### Task instructions
Please output the listing that follows exactly, but keep all images out.

### Task inputs
┌──
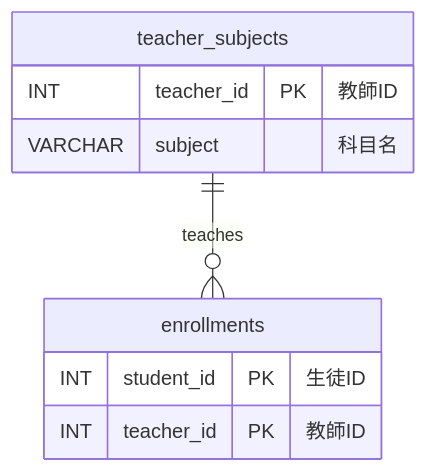
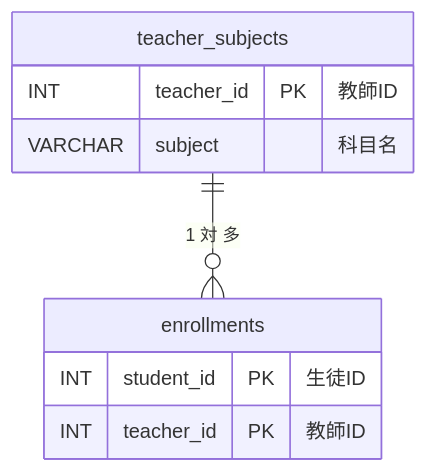
Before and after one commit to tanaka-yui/learning: the fourth of 5 diagrams in 05_database/01/docs/normalization.md, drawn with Mermaid. The commit also changed other lines of this file, not shown here.

Commit message:
docs(database): add cardinality labels to ER diagrams in normalization.md

````diff
--- a/05_database/01/docs/normalization.md
+++ b/05_database/01/docs/normalization.md
@@ -394,13 +394,13 @@
 ```mermaid
 erDiagram
-    teacher_subjects ||--o{ enrollments : "teaches"
+    teacher_subjects ||--o{ enrollments : "1 対 多"
 
     teacher_subjects {
         INT teacher_id PK "教師ID"
         VARCHAR subject "科目名"
     }
     enrollments {
         INT student_id PK "生徒ID"
         INT teacher_id PK "教師ID"
     }
 ```
````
└──
### Task response
Before and after one commit to tanaka-yui/learning: the fourth of 5 diagrams in 05_database/01/docs/normalization.md, drawn with Mermaid. The commit also changed other lines of this file, not shown here.

Commit message:
docs(database): add cardinality labels to ER diagrams in normalization.md

````diff
--- a/05_database/01/docs/normalization.md
+++ b/05_database/01/docs/normalization.md
@@ -394,13 +394,13 @@
 ```mermaid
 erDiagram
-    teacher_subjects ||--o{ enrollments : "teaches"
+    teacher_subjects ||--o{ enrollments : "1 対 多"
 
     teacher_subjects {
         INT teacher_id PK "教師ID"
         VARCHAR subject "科目名"
     }
     enrollments {
         INT student_id PK "生徒ID"
         INT teacher_id PK "教師ID"
     }
 ```
````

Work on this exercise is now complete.